| TASK GOAL |
Could you copy every line of the data that contains the word "sheet"?

| DATA PROVIDED |
+---+
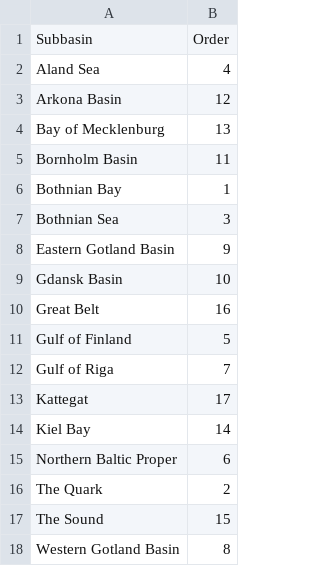
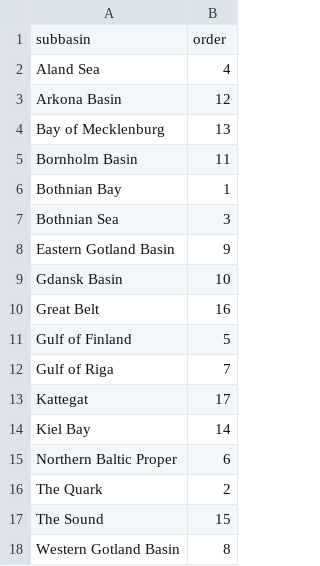
Before and after one commit to OHI-Science/bhi, a CSV file: spatial/subbasins_ordered.csv, drawn as a sheet.

Commit message:
minor detail, rename cols

```diff
--- a/spatial/subbasins_ordered.csv
+++ b/spatial/subbasins_ordered.csv
@@ -1,2 +1,2 @@
-Subbasin,Order
+subbasin,order
 Aland Sea,4
```
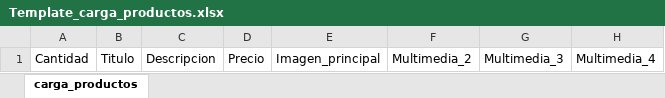
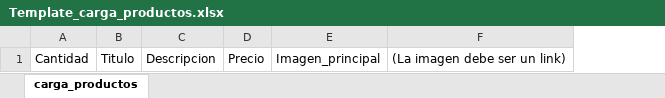
Before and after one commit to MagicPanch/Web-Generator, an Excel workbook: resources/Template_carga_productos.xlsx, sheet carga_productos, drawn as a sheet; values as stored, in another font and other column widths than the file's, no borders; removed rows and columns are numbered as before the commit, all else as after; the diff names each change by its address in the sheet, - before the commit and + after, or states it on an @@ line.

```diff
--- a/resources/Template_carga_productos.xlsx (sheet carga_productos)
+++ b/resources/Template_carga_productos.xlsx (sheet carga_productos)
-column F, row 1: Multimedia_2
-column G, row 1: Multimedia_3
-column H, row 1: Multimedia_4
+column F, row 1: (La imagen debe ser un link)
```
Also changed, not shown: 2 other files.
+---+
| RESPONSE |
Before and after one commit to OHI-Science/bhi, a CSV file: spatial/subbasins_ordered.csv, drawn as a sheet.
Before and after one commit to MagicPanch/Web-Generator, an Excel workbook: resources/Template_carga_productos.xlsx, sheet carga_productos, drawn as a sheet; values as stored, in another font and other column widths than the file's, no borders; removed rows and columns are numbered as before the commit, all else as after; the diff names each change by its address in the sheet, - before the commit and + after, or states it on an @@ line.
--- a/resources/Template_carga_productos.xlsx (sheet carga_productos)
+++ b/resources/Template_carga_productos.xlsx (sheet carga_productos)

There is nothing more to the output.